A computerised kidney is teaching researchers at the University of Waterloo about the impact of medicines on the dehydrated body.

Digital kidney sheds light on link between hydration and acute injury

A digital kidney is teaching researchers at the University of Waterloo about the impact of medicines on the dehydrated body.

The model has found that unless a patient is properly hydrated, taking two blood pressure drugs and an aspirin could cause acute kidney injury.

University of Waterloo professor of applied mathematics, pharmacy and biology Anita Layton said: “People who have high blood pressure are typically given a water pill, so they pee a lot to lower their blood volume and in so doing lower their blood pressure. These patients are frequently also given another drug that targets a hormonal system which will affect the kidney as well.

“A lot of people are on these two drugs, and they will be fine. But one day they might have a headache and take an aspirin, and the three of these drugs together can hurt your kidneys.”

Elderly people, those with impaired kidney function and patients taking certain drugs or drug combinations need to be mindful of their water intake, or they can face unpleasant side effects. This is because their kidneys can struggle to maintain water balance. Vital functions, like producing highly concentrated urine to get rid of waste using as little water as possible when dehydrated, can be impaired.
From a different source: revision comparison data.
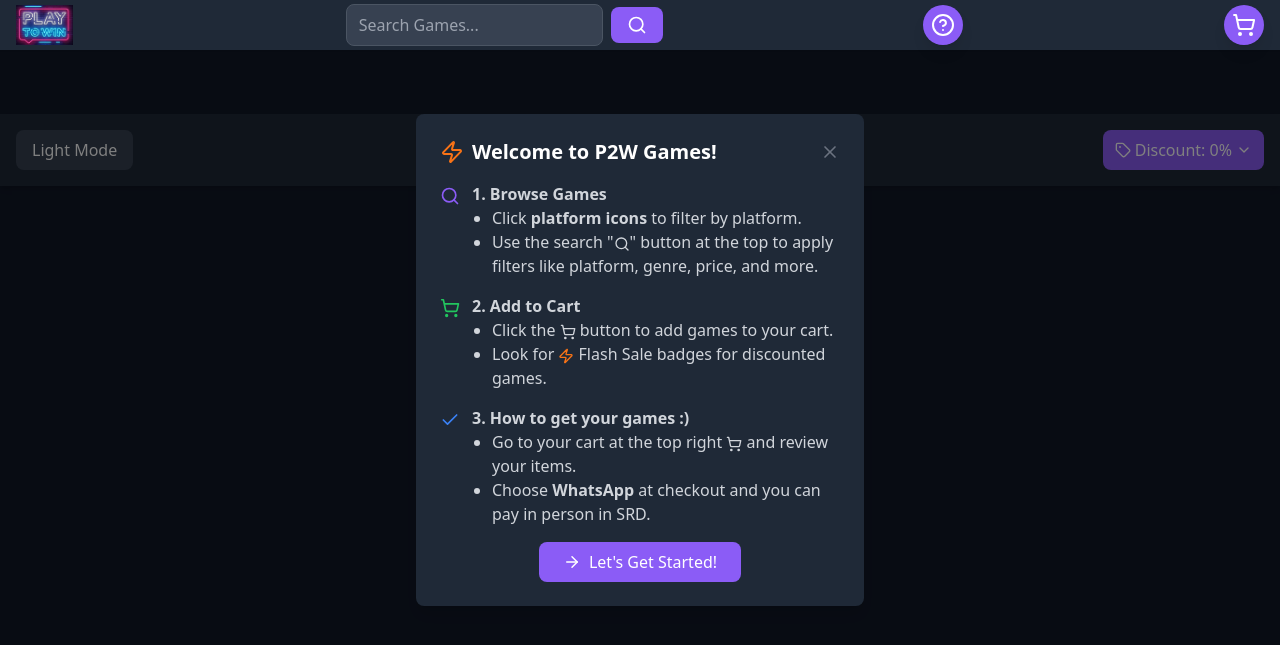
Repository: Play2Win777/P2W-Superbase
Page: /
The author's editor kept a copy of each file at every save. The page is drawn from the files as they stood at one save, then again after the next save.
The browser window is 1280 px wide. The pictures show the whole page.
The page's requests for data from a server got no answer. The project was rebuilt for these pictures with package versions that can differ from the ones it lists, and the page was loaded fresh each time. No one was signed in, and anything a server would have sent is missing. Also part of the build but not shown: vite.config.ts, src/components/Filters.tsx, src/components/GameCard.tsx, src/components/FlashSaleBadge.tsx, src/pages/GameDetails.tsx, src/pages/Checkout.tsx, src/pages/FlashSalePage.tsx, src/components/Toast.tsx.

Above is the page before, as saved 2025-03-18 06:04:58.

### index.html
<!doctype html>
<html lang="en">
  <head>
    <meta charset="UTF-8" />
    <link rel="icon" type="image/svg+xml" href="/vite.svg" />
    <meta name="viewport" content="width=device-width, initial-scale=1.0" />
    <title>P2W Games</title>
  </head>
  <body>
    <div id="root"></div>
    <script type="module" src="/src/main.tsx"></script>
  </body>
</html>

### src/main.tsx
import { StrictMode } from 'react';
import { createRoot } from 'react-dom/client';
import App from './App.tsx';
import './index.css';

// Add Storylane script dynamically
//const script = document.createElement('script');
//script.src = 'https://js.storylane.io/js/v2/storylane.js';
//script.async = true;
//document.head.appendChild(script);

createRoot(document.getElementById('root')!).render(
  <StrictMode>
    <App />
  </StrictMode>
);

### src/App.tsx
// App.tsx (Updated Tooltip Positioning)
import React, { useEffect, useState } from 'react';
import { BrowserRouter as Router, Routes, Route, useNavigate, useLocation } from 'react-router-dom';
import { Search, Zap, X, ShoppingCart, Filter, ArrowRight, Check, HelpCircle } from 'lucide-react'; // Added HelpCircle icon
import { fetchGames } from './api';
import { useStore } from './store';
import { Filters } from './components/Filters';
import { GameCard } from './components/GameCard';
import { Cart } from './components/Cart';
import { GameDetails } from './pages/GameDetails';
import { Checkout } from './pages/Checkout';
import { FlashSalePage } from './pages/FlashSalePage';
import { DiscountPopup } from './components/DiscountPopup';
import { ThemeContext } from './context/ThemeContext';
import { Toast } from './components/Toast';

// IntroModal Component
const IntroModal = ({ isOpen, onClose }) => {
  if (!isOpen) return null;

  return (
    <div className="fixed inset-0 bg-black/50 flex items-center justify-center p-4 z-50">
      <div className="bg-white dark:bg-gray-800 p-6 rounded-lg max-w-md shadow-lg">
        {/* Modal Header */}
        <div className="flex justify-between items-center mb-4">
          <h2 className="text-xl font-bold dark:text-white flex items-center gap-2">
            <Zap size={24} className="text-orange-500" />
            Welcome to P2W Games!
          </h2>
          <button
            onClick={onClose}
            className="text-gray-500 hover:text-gray-700 dark:hover:text-gray-300"
          >
            <X size={20} />
          </button>
        </div>

        {/* Modal Body */}
        <div className="text-gray-700 dark:text-gray-300 space-y-4">
          {/* Step 1: Browse Games */}
          <div className="flex items-start gap-3">
            <Search size={20} className="flex-shrink-0 mt-1 text-purple-500" />
            <div>
              <p className="font-semibold">1. Browse Games</p>
              <ul className="list-disc pl-5">
                <li>Click <strong>platform icons</strong> to filter by platform.</li>
                <li>Use the search "<Search size={16} className="inline" />" button at the top to apply filters like platform, genre, price, and more.</li>
              </ul>
            </div>
          </div>

          {/* Step 2: Add to Cart */}
          <div className="flex items-start gap-3">
            <ShoppingCart size={20} className="flex-shrink-0 mt-1 text-green-500" />
            <div>
              <p className="font-semibold">2. Add to Cart</p>
              <ul className="list-disc pl-5">
                <li>Click the <ShoppingCart size={16} className="inline" /> button to add games to your cart.</li>
                <li>Look for <Zap size={16} className="inline text-orange-500" /> Flash Sale badges for discounted games.</li>
              </ul>
            </div>
          </div>

          {/* Step 3: Checkout */}
          <div className="flex items-start gap-3">
            <Check size={20} className="flex-shrink-0 mt-1 text-blue-500" />
            <div>
              <p className="font-semibold">3. How to get your games :)</p>
              <ul className="list-disc pl-5">
                <li>Go to your cart at the top right <ShoppingCart size={16} className="inline" /> and review your items.</li>
                <li>Choose <strong>WhatsApp</strong> at checkout and you can pay in person in SRD.</li>
              </ul>
            </div>
          </div>

          {/* Call to Action */}
          <div className="mt-4 flex justify-center">
            <button
              onClick={onClose}
              className="bg-purple-500 text-white px-6 py-2 rounded-lg hover:bg-purple-600 transition-colors flex items-center gap-2"
            >
              <ArrowRight size={18} />
              Let's Get Started!
            </button>
          </div>
        </div>
      </div>
    </div>
  );
};

// SEARCH BAR COMPONENT
const SearchBar = () => {
  const {
    games,
    searchGames,
    setFilteredGames,
    setCurrentPage
  } = useStore();
  const [searchTerm, setSearchTerm] = useState('');
  const navigate = useNavigate();
  const location = useLocation();

  const handleSearch = (e) => {
    const term = e.target.value;
    setSearchTerm(term);

    if (searchGames) {
      searchGames(term);
    } else {
      if (!term.trim()) {
        setFilteredGames(games);
      } else {
        const results = games.filter(game =>
          game.Game_Title.toLowerCase().includes(term.toLowerCase())
        );
        setFilteredGames(results);
      }
    }

    // Reset to first page when searching
    setCurrentPage(1);

    // If user is not on the home page and they've typed at least 2 characters, navigate to home
    if (location.pathname !== '/' && term.length >= 2) {
      navigate('/');
    }
  };

  return (
    <input
      type="text"
      placeholder="Search Games..."
      value={searchTerm}
      onChange={handleSearch}
      className="w-full px-3 py-2 border rounded-lg text-gray-900 dark:bg-gray-700 dark:text-white dark:border-gray-600"
    />
  );
};

// FOOTER COMPONENT
const Footer = ({ toggleDarkMode, darkMode }) => {
  return (
    <footer className="bg-white dark:bg-gray-800 shadow-md mt-8 py-4 overflow-visible">
      <div className="container mx-auto px-4 flex items-center justify-between">
        {/* Dark Mode Toggle on the left */}
        <button
          onClick={toggleDarkMode}
          className="bg-gray-200 dark:bg-gray-700 text-gray-900 dark:text-white px-4 py-2 rounded-lg whitespace-nowrap"
        >
          {darkMode ? (
            <span>Light Mode</span>
          ) : (
            <span>Dark Mode</span>
          )}
        </button>

        {/* Add DiscountPopup button to the footer */}
        <div className="ml-4">
          <DiscountPopup />
        </div>
      </div>
    </footer>
  );
};

function App() {
  const {
    games,
    filteredGames,
    currentPage,
    setGames,
    setFilteredGames,
    setCurrentPage,
    showFilters,
    setShowFilters,
    filters,
    toastMessage,
    toastDiscountInfo,
  } = useStore();

  const [darkMode, setDarkMode] = useState(true);
  const [isScrolling, setIsScrolling] = useState(false);
  const [showIntroModal, setShowIntroModal] = useState(false);

  // Show intro modal on first visit
  useEffect(() => {
    const hasSeenIntro = localStorage.getItem('hasSeenIntro');
    if (!hasSeenIntro) {
      setShowIntroModal(true);
      localStorage.setItem('hasSeenIntro', 'true');
    }
  }, []);

  useEffect(() => {
    const loadGames = async () => {
      const fetchedGames = await fetchGames();
      const randomizedGames = [...fetchedGames].sort(() => Math.random() - 0.5);
      setGames(randomizedGames);
      setFilteredGames(randomizedGames);
    };

    loadGames();
  }, [setGames, setFilteredGames]);

  useEffect(() => {
    if (darkMode) {
      document.documentElement.classList.add('dark');
    } else {
      document.documentElement.classList.remove('dark');
    }
  }, [darkMode]);

  const toggleDarkMode = () => {
    setDarkMode((prev) => !prev);
  };

  const toggleFilters = () => {
    setShowFilters(!showFilters);
    if (!showFilters) {
      setIsScrolling(false);
      window.scrollTo({ top: 0, behavior: 'smooth' });
      setTimeout(() => {
        setIsScrolling(true);
      }, 1000);
    }
  };

  const gamesPerPage = 12;
  const paginatedGames = filteredGames.slice(0, currentPage * gamesPerPage);
  const hasMore = paginatedGames.length < filteredGames.length;

  const themeValue = {
    darkMode,
    toggleDarkMode: () => setDarkMode(prev => !prev)
  };

  return (
    <ThemeContext.Provider value={themeValue}>
      <Router>
        <div className={`min-h-screen ${darkMode ? 'bg-gray-900' : 'bg-gray-50'}`}>
          {/* Intro Modal */}
          <IntroModal
            isOpen={showIntroModal}
            onClose={() => setShowIntroModal(false)}
          />

          {/* Toast */}
          {toastMessage && (
            <Toast
              message={toastMessage}
              discountInfo={toastDiscountInfo || undefined}
            />
          )}

          <header className="bg-white dark:bg-gray-800 shadow-sm sticky top-0 z-50">
            <div className="container mx-auto px-4 py-1">
              <div className="flex justify-between items-center">
                <div className="flex items-center gap-2">
                  <h1
                    onClick={() => window.location.href = '/'}
                    className="text-2xl font-bold text-gray-900 dark:text-white whitespace-nowrap cursor-pointer flex items-center"
                  >
                    <img src="/assets/icons/p2wlogo.png" alt="Play 2 Win" className="h-10 mr-3" />
                  </h1>
                </div>

                <div className="flex items-center w-1/2 md:w-auto">
                  <div className="mr-2 flex-grow">
                    <SearchBar />
                  </div>
                  <button
                    onClick={toggleFilters}
                    className="bg-purple-500 hover:bg-purple-600 text-white font-bold py-2 px-4 rounded-lg flex items-center"
                  >
                    <Search className="h-5 w-5" />
                  </button>
                </div>

                <button
                  onClick={() => setShowIntroModal(true)}
                  className="p-2 bg-purple-500 text-white rounded-full hover:bg-purple-600 transition-colors shadow-lg relative group"
                >
                  <HelpCircle size={24} />
                  <div className="absolute top-full left-1/2 transform -translate-x-1/2 mt-2 px-2 py-1 bg-gray-800 text-white text-sm rounded opacity-0 group-hover:opacity-100 transition-opacity whitespace-nowrap z-50">
                    How it works
                  </div>
                </button>

                <Cart className="hidden md:block" />
              </div>
            </div>
          </header>

          <Routes>
            <Route
              path="/"
              element={
                <main className="container mx-auto px-4 py-4">
                  {showFilters && (
                    <div className="mb-6">
                      <Filters />
                    </div>
                  )}

                  <div className="grid grid-cols-1 sm:grid-cols-2 lg:grid-cols-2 xl:grid-cols-3 gap-6 mt-0">
                    {paginatedGames.map((game) => (
                      <GameCard key={game.id} game={game} />
                    ))}
                  </div>
                  {hasMore && (
                    <div className="mt-8 text-center">
                      <button
                        onClick={() => setCurrentPage(currentPage + 1)}
                        className="bg-purple-500 text-white px-6 py-2 rounded-lg hover:bg-purple-600 transition-colors"
                      >
                        Load More Games
                      </button>
                    </div>
                  )}
                </main>
              }
            />
            <Route path="/game/:id" element={<GameDetails />} />
            <Route path="/checkout" element={<Checkout />} />
            <Route path="/flash-sale" element={<FlashSalePage />} />
          </Routes>

          <Footer toggleDarkMode={themeValue.toggleDarkMode} darkMode={darkMode} />
        </div>
      </Router>
    </ThemeContext.Provider>
  );
}

export default App;

### src/index.css
@tailwind base;
@tailwind components;
@tailwind utilities;


@layer components {
 /* Base neon border effect with a rotating conic-gradient */
 .neon-border {
 position: relative;
 border-radius: 0.5rem; /* adjust to match your element's rounding */
 overflow: hidden; /* hide overflowing pseudo-element */
 z-index: 0;
 }

 .neon-border::before {
 content: "";
 position: absolute;
 inset: 0; /* cover the entire element */
 border-radius: inherit;
 padding: 2px; /* controls the border thickness */
 /* Conic-gradient creates a neon green effect with transparent gaps */
 background: conic-gradient(from 0deg, #39FF14, transparent 20%, transparent 80%, #39FF14);
 /* Mask to show the gradient only on the border (uses the padding area) */
 -webkit-mask: linear-gradient(white, white) content-box, linear-gradient(white, white);
 -webkit-mask-composite: destination-out;
 mask-composite: exclude;
 pointer-events: none;
 z-index: -1;
 transform-origin: center;
 animation: spin 6s linear infinite;
 }

 /* Additional neon effects – add these classes together with .neon-border as needed */

 /* Neon Pulse: gently scales and fades the element */
 .neon-pulse {
 position: relative;
 animation: pulse 2s ease-in-out infinite;
 }

 /* Neon Flicker: simulates a quick flicker */
 .neon-flicker {
 position: relative;
 animation: flicker 1.5s linear infinite;
 }

 /* Neon Wiggle: adds a slight rotational movement */
 .neon-wiggle {
 position: relative;
 animation: wiggle 0.6s ease-in-out infinite;
 }

 /* Neon Dash: animates background movement (can be combined with a background property) */
 .neon-dash {
 position: relative;
 /* For this effect, you might want to set a background that works with the animation */
 background: repeating-linear-gradient(
 45deg,
 #39FF14,
 #39FF14 10px,
 transparent 10px,
 transparent 20px
 );
 animation: dash 4s linear infinite;
 }


 /* Icon Container Style */
 .gamecard-icon-container {
 width: 5em; /* Adjust as needed */
 height: 2em; /* Adjust as needed */
 display: flex;
 align-items: center;
 justify-content: center;
 }
}


/* Keyframes Definitions */


/* Spin keyframe for the neon-border effect */
@keyframes spin {
 from {
 transform: rotate(0deg);
 }
 to {
 transform: rotate(360deg);
 }
}


/* Pulse keyframe: subtle scale and opacity changes */
@keyframes pulse {
 0%,
 20% {
 transform: scale(1);
 opacity: 1;
 }
 50% {
 transform: scale(1.1);
 opacity: 0.8;
 }
 100% {
 transform: scale(1);
 opacity: 1;
 }
}


/* Flicker keyframe: creates random opacity changes for a flickering effect */
@keyframes flicker {
 0%,
 100% {
 opacity: 1;
 }
 30% {
 opacity: 0.5;
 }
 50% {
 opacity: 0.8;
 }
 70% {
 opacity: 0.3;
 }
}


/* Wiggle keyframe: rotates the element slightly back and forth */
@keyframes wiggle {
 0% {
 transform: rotate(0deg);
 }
 25% {
 transform: rotate(5deg);
 }
 75% {
 transform: rotate(-5deg);
 }
 100% {
 transform: rotate(0deg);
 }
}


/* Dash keyframe: moves the background for a dynamic dashed look */
@keyframes dash {
 0% {
 background-position: 0 0;
 }
 100% {
 background-position: 100% 0;
 }
}

### src/api.ts
import { createClient } from '@supabase/supabase-js';
import { Game } from './types';

const supabase = createClient(
  import.meta.env.VITE_SUPABASE_URL,
  import.meta.env.VITE_SUPABASE_KEY
);

export const fetchGames = async (): Promise<Game[]> => {
  const { data, error } = await supabase
    .from('Games')
    .select(`
      id,
      Game_Title,
      Platform,
      Genre,
      Sub_Genre,
      Age_Rating,
      Max_Offline_Players,
      Game_Modes,
      Developer,
      Release_Year,
      Price_to_Sell_For,
      Metacritic_Score,
      User_Score,
      Short_Description,
      Key_Features,
      Unique_Selling_Point,
      image_url_medium,
      Youtube_link
    `);

  if (error) {
    console.error('Supabase error:', error);
    return [];
  }

  return data as Game[];
};

### src/components/DiscountPopup.tsx
import React, { useState, useRef, useEffect } from 'react';
import { Tag, ChevronDown } from 'lucide-react';
import { useStore } from '../store';

export const DiscountPopup: React.FC = () => {
  const { cart } = useStore();
  const [isOpen, setIsOpen] = useState(false);
  const popupRef = useRef<HTMLDivElement>(null);

  // Count total items including quantities
  const itemCount = cart.reduce((total, item) => total + item.quantity, 0);
  let discountTier = "0%";
  let nextTier = "";
  let progress = 0;

  if (itemCount >= 5) {
    discountTier = "20%";
    progress = 100;
    nextTier = "Maximum discount achieved!";
  } else if (itemCount >= 3) {
    discountTier = "10%";
    nextTier = "Buy 2 more for 20% off!";
    progress = 60;
  } else if (itemCount >= 2) {
    discountTier = "5%";
    nextTier = "Buy 1 more for 10% off!";
    progress = 40;
  } else if (itemCount >= 1) {
    discountTier = "0%";
    nextTier = "Buy 1 more for 5% off!";
    progress = 20;
  } else {
    nextTier = "Buy your first game!";
  }

  // Close the popup when clicking outside
  useEffect(() => {
    const handleClickOutside = (event: MouseEvent) => {
      if (popupRef.current && !popupRef.current.contains(event.target as Node)) {
        setIsOpen(false);
      }
    };

    document.addEventListener('mousedown', handleClickOutside);
    return () => {
      document.removeEventListener('mousedown', handleClickOutside);
    };
  }, []);

  return (
    <div className="relative" ref={popupRef}>
      <button
        onClick={() => setIsOpen(!isOpen)}
        className="inline-flex items-center text-white bg-purple-500 hover:bg-purple-600 px-3 py-2 rounded-lg transition-colors"
      >
        <Tag size={16} className="mr-1" />
        <span className="mr-1">Discount: {discountTier}</span>
        <ChevronDown size={16} className={`transition-transform ${isOpen ? 'rotate-180' : ''}`} />
      </button>

      {isOpen && (
        <div className="absolute bottom-full right-0 mb-2 z-50 bg-white dark:bg-gray-800 rounded-lg shadow-lg p-4 w-64">
          <h3 className="text-lg font-bold text-gray-900 dark:text-white mb-2">Volume Discount</h3>
          <div className="w-full bg-gray-200 dark:bg-gray-700 rounded-full h-2.5 mb-2">
            <div className="bg-purple-500 h-2.5 rounded-full" style={{ width: `${progress}%` }}></div>
          </div>
          <p className="text-sm text-gray-700 dark:text-gray-300">{nextTier}</p>
          <div className="mt-3 text-xs text-gray-600 dark:text-gray-400">
            <p>• 2 games: 5% off</p>
            <p>• 3 games: 10% off</p>
            <p>• 5+ games: 20% off</p>
          </div>
        </div>
      )}
    </div>
  );
};

### src/context/ThemeContext.tsx

 // src/context/ThemeContext.tsx
 import { createContext, useContext } from 'react';


 type ThemeContextType = {
  darkMode: boolean;
  toggleDarkMode: () => void;
 };


 export const ThemeContext = createContext<ThemeContextType>({
  darkMode: false,
  toggleDarkMode: () => {},
 });


 export const useTheme = () => useContext(ThemeContext);

### src/utils/gameHelpers.ts
// utils/gameHelpers.ts
export const isFlashSaleEligible = (game: any): boolean => {
  if (!game) return false;

  // Games with Metacritic score > 85 are eligible for flash sale
  // You can customize this logic based on your requirements
  return game.Metacritic_Score && parseInt(game.Metacritic_Score) < 70;
};

Loaded but not shown: tailwind.config.js (25 lines, source omitted); src/components/Cart.tsx (247 lines, source omitted); src/store.ts (234 lines, source omitted)

After the next save:
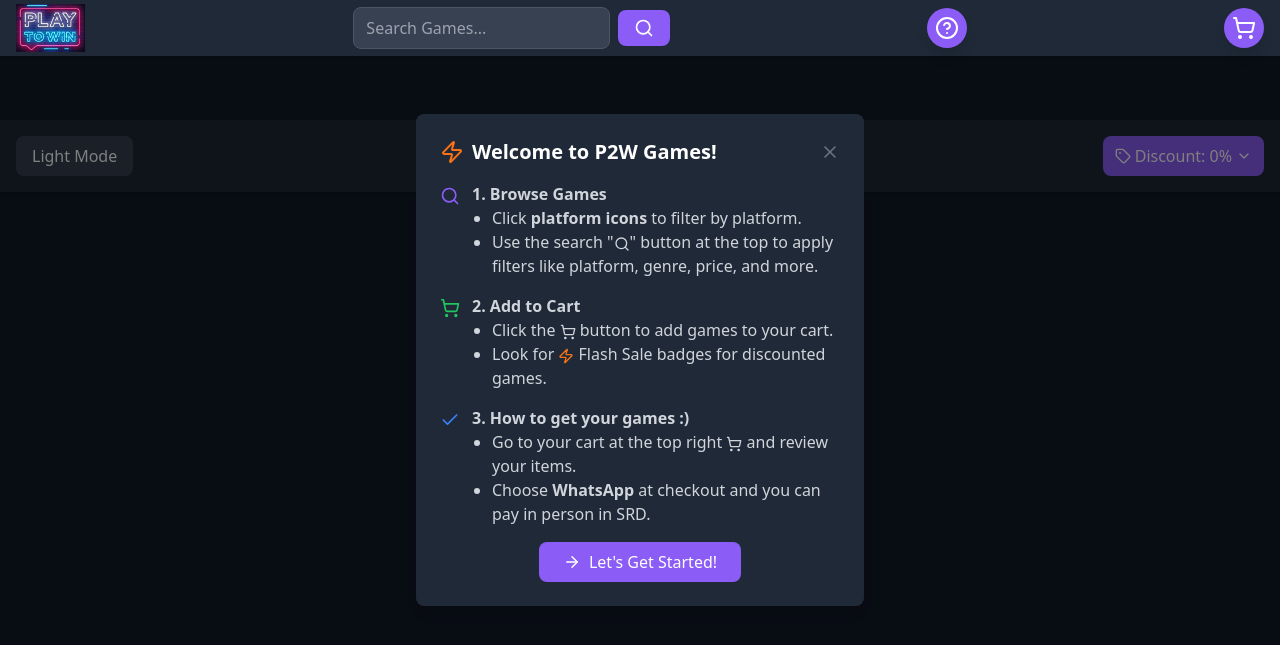
Saved 13 s later.
--- a/src/App.tsx
+++ b/src/App.tsx
@@ -261,7 +261,7 @@ function App() {
                     onClick={() => window.location.href = '/'}
                     className="text-2xl font-bold text-gray-900 dark:text-white whitespace-nowrap cursor-pointer flex items-center"
                   >
-                    <img src="/assets/icons/p2wlogo.png" alt="Play 2 Win" className="h-10 mr-3" />
+                    <img src="/assets/icons/p2wlogo.png" alt="Play 2 Win" className="h-12 mr-3" />
                   </h1>
                 </div>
Layton has built the first computational model of a kidney which simulates the muscle contractions which move urine from the kidney to the bladder. The computer model simulated the effects of various drugs on the urinary system, and applied mathematical techniques to analyse the data.

The model found that in dehydrated patients, combining two blood pressure drugs and an aspirin can cause injury when there is an insufficient water balance in the body. This leads to a build-up of waste product in concentrated urine.

Layton said: “Incredibly, how mammals produce a highly concentrated urine is not well understood. We’re now a step closer to understanding how water balance is maintained in mammals.”